### PROBLEM REQUIREMENTS
Keep the pictures out and restate every record exactly.

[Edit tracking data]
________
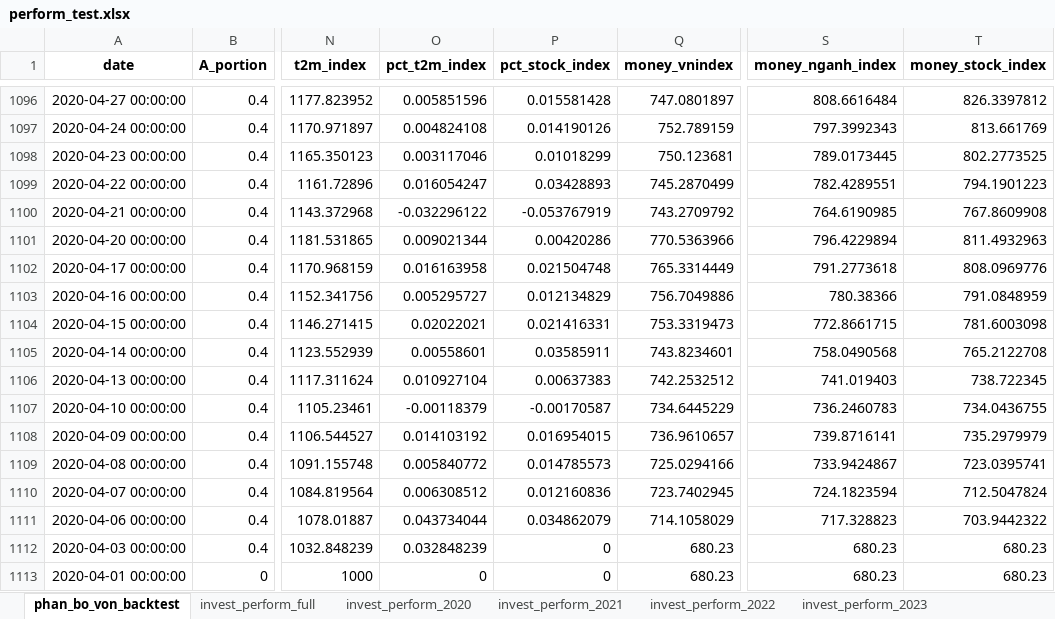
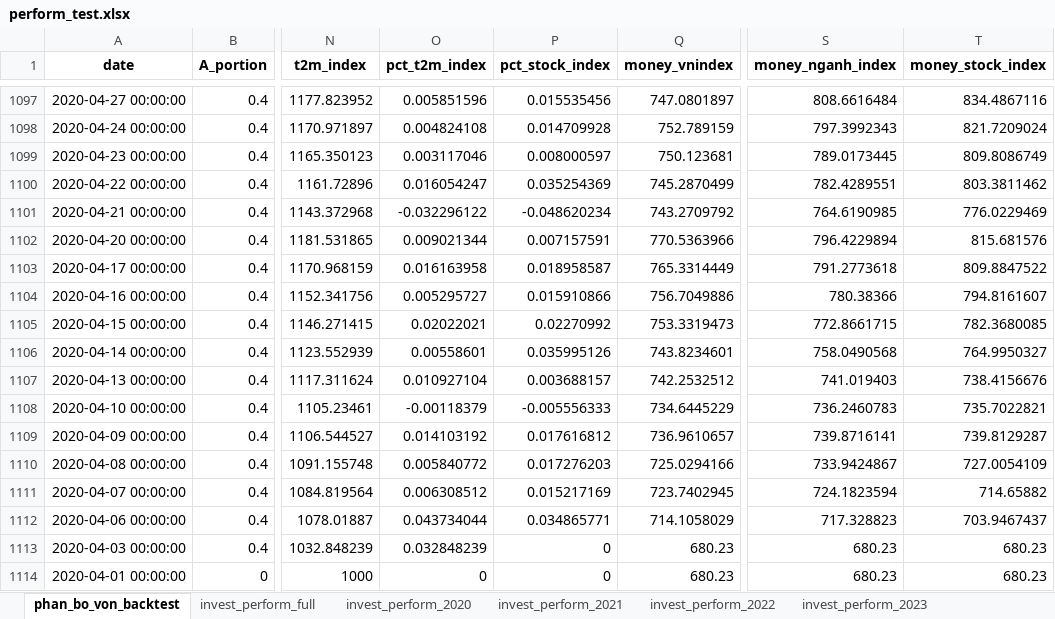
Before and after one commit to twan507/t2m-pycode, an Excel workbook: capital_allocation/back_test/perform_test.xlsx, sheet phan_bo_von_backtest, drawn as a sheet; only a part is shown, gaps mark what is left out; values as stored, in another font and other column widths than the file's, no borders; addresses are those after the commit; the diff covers the shown part only; the diff names each change by its address in the sheet, - before the commit and + after, or states it on an @@ line.

```diff
--- a/capital_allocation/back_test/perform_test.xlsx (sheet phan_bo_von_backtest)
+++ b/capital_allocation/back_test/perform_test.xlsx (sheet phan_bo_von_backtest)
-P1097 (pct_stock_index): 0.015581428
+P1097 (pct_stock_index): 0.015535456
-T1097 (money_stock_index): 826.3397812
+T1097 (money_stock_index): 834.4867116
-P1098 (pct_stock_index): 0.014190126
+P1098 (pct_stock_index): 0.014709928
-T1098 (money_stock_index): 813.661769
+T1098 (money_stock_index): 821.7209024
-P1099 (pct_stock_index): 0.01018299
+P1099 (pct_stock_index): 0.008000597
-T1099 (money_stock_index): 802.2773525
+T1099 (money_stock_index): 809.8086749
-P1100 (pct_stock_index): 0.03428893
+P1100 (pct_stock_index): 0.035254369
-T1100 (money_stock_index): 794.1901223
+T1100 (money_stock_index): 803.3811462
-P1101 (pct_stock_index): -0.053767919
+P1101 (pct_stock_index): -0.048620234
-T1101 (money_stock_index): 767.8609908
+T1101 (money_stock_index): 776.0229469
-P1102 (pct_stock_index): 0.00420286
+P1102 (pct_stock_index): 0.007157591
-T1102 (money_stock_index): 811.4932963
+T1102 (money_stock_index): 815.681576
-P1103 (pct_stock_index): 0.021504748
+P1103 (pct_stock_index): 0.018958587
-T1103 (money_stock_index): 808.0969776
+T1103 (money_stock_index): 809.8847522
-P1104 (pct_stock_index): 0.012134829
+P1104 (pct_stock_index): 0.015910866
-T1104 (money_stock_index): 791.0848959
+T1104 (money_stock_index): 794.8161607
-P1105 (pct_stock_index): 0.021416331
+P1105 (pct_stock_index): 0.02270992
-T1105 (money_stock_index): 781.6003098
+T1105 (money_stock_index): 782.3680085
-P1106 (pct_stock_index): 0.03585911
+P1106 (pct_stock_index): 0.035995126
-T1106 (money_stock_index): 765.2122708
+T1106 (money_stock_index): 764.9950327
-P1107 (pct_stock_index): 0.00637383
+P1107 (pct_stock_index): 0.003688157
-T1107 (money_stock_index): 738.722345
+T1107 (money_stock_index): 738.4156676
-P1108 (pct_stock_index): -0.00170587
+P1108 (pct_stock_index): -0.005556333
-T1108 (money_stock_index): 734.0436755
+T1108 (money_stock_index): 735.7022821
-P1109 (pct_stock_index): 0.016954015
+P1109 (pct_stock_index): 0.017616812
-T1109 (money_stock_index): 735.2979979
+T1109 (money_stock_index): 739.8129287
-P1110 (pct_stock_index): 0.014785573
+P1110 (pct_stock_index): 0.017276203
-T1110 (money_stock_index): 723.0395741
+T1110 (money_stock_index): 727.0054109
-P1111 (pct_stock_index): 0.012160836
+P1111 (pct_stock_index): 0.015217169
-T1111 (money_stock_index): 712.5047824
+T1111 (money_stock_index): 714.65882
-P1112 (pct_stock_index): 0.034862079
+P1112 (pct_stock_index): 0.034865771
-T1112 (money_stock_index): 703.9442322
+T1112 (money_stock_index): 703.9467437
```
Also changed, not shown: 1 added row and 1323 edited cells elsewhere in this sheet, sheet full_traded_stock_history, sheet invest_perform_full, sheet invest_perform_2021, sheet invest_perform_2022, sheet invest_perform_2023, sheet invest_perform_2020, 1 more sheet, capital_allocation/back_test/test_data.xlsx, 3 other files.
________
### RESPONSE AREA
Before and after one commit to twan507/t2m-pycode, an Excel workbook: capital_allocation/back_test/perform_test.xlsx, sheet phan_bo_von_backtest, drawn as a sheet; only a part is shown, gaps mark what is left out; values as stored, in another font and other column widths than the file's, no borders; addresses are those after the commit; the diff covers the shown part only; the diff names each change by its address in the sheet, - before the commit and + after, or states it on an @@ line.

```diff
--- a/capital_allocation/back_test/perform_test.xlsx (sheet phan_bo_von_backtest)
+++ b/capital_allocation/back_test/perform_test.xlsx (sheet phan_bo_von_backtest)
-P1097 (pct_stock_index): 0.015581428
+P1097 (pct_stock_index): 0.015535456
-T1097 (money_stock_index): 826.3397812
+T1097 (money_stock_index): 834.4867116
-P1098 (pct_stock_index): 0.014190126
+P1098 (pct_stock_index): 0.014709928
-T1098 (money_stock_index): 813.661769
+T1098 (money_stock_index): 821.7209024
-P1099 (pct_stock_index): 0.01018299
+P1099 (pct_stock_index): 0.008000597
-T1099 (money_stock_index): 802.2773525
+T1099 (money_stock_index): 809.8086749
-P1100 (pct_stock_index): 0.03428893
+P1100 (pct_stock_index): 0.035254369
-T1100 (money_stock_index): 794.1901223
+T1100 (money_stock_index): 803.3811462
-P1101 (pct_stock_index): -0.053767919
+P1101 (pct_stock_index): -0.048620234
-T1101 (money_stock_index): 767.8609908
+T1101 (money_stock_index): 776.0229469
-P1102 (pct_stock_index): 0.00420286
+P1102 (pct_stock_index): 0.007157591
-T1102 (money_stock_index): 811.4932963
+T1102 (money_stock_index): 815.681576
-P1103 (pct_stock_index): 0.021504748
+P1103 (pct_stock_index): 0.018958587
-T1103 (money_stock_index): 808.0969776
+T1103 (money_stock_index): 809.8847522
-P1104 (pct_stock_index): 0.012134829
+P1104 (pct_stock_index): 0.015910866
-T1104 (money_stock_index): 791.0848959
+T1104 (money_stock_index): 794.8161607
-P1105 (pct_stock_index): 0.021416331
+P1105 (pct_stock_index): 0.02270992
-T1105 (money_stock_index): 781.6003098
+T1105 (money_stock_index): 782.3680085
-P1106 (pct_stock_index): 0.03585911
+P1106 (pct_stock_index): 0.035995126
-T1106 (money_stock_index): 765.2122708
+T1106 (money_stock_index): 764.9950327
-P1107 (pct_stock_index): 0.00637383
+P1107 (pct_stock_index): 0.003688157
-T1107 (money_stock_index): 738.722345
+T1107 (money_stock_index): 738.4156676
-P1108 (pct_stock_index): -0.00170587
+P1108 (pct_stock_index): -0.005556333
-T1108 (money_stock_index): 734.0436755
+T1108 (money_stock_index): 735.7022821
-P1109 (pct_stock_index): 0.016954015
+P1109 (pct_stock_index): 0.017616812
-T1109 (money_stock_index): 735.2979979
+T1109 (money_stock_index): 739.8129287
-P1110 (pct_stock_index): 0.014785573
+P1110 (pct_stock_index): 0.017276203
-T1110 (money_stock_index): 723.0395741
+T1110 (money_stock_index): 727.0054109
-P1111 (pct_stock_index): 0.012160836
+P1111 (pct_stock_index): 0.015217169
-T1111 (money_stock_index): 712.5047824
+T1111 (money_stock_index): 714.65882
-P1112 (pct_stock_index): 0.034862079
+P1112 (pct_stock_index): 0.034865771
-T1112 (money_stock_index): 703.9442322
+T1112 (money_stock_index): 703.9467437
```
Also changed, not shown: 1 added row and 1323 edited cells elsewhere in this sheet, sheet full_traded_stock_history, sheet invest_perform_full, sheet invest_perform_2021, sheet invest_perform_2022, sheet invest_perform_2023, sheet invest_perform_2020, 1 more sheet, capital_allocation/back_test/test_data.xlsx, 3 other files.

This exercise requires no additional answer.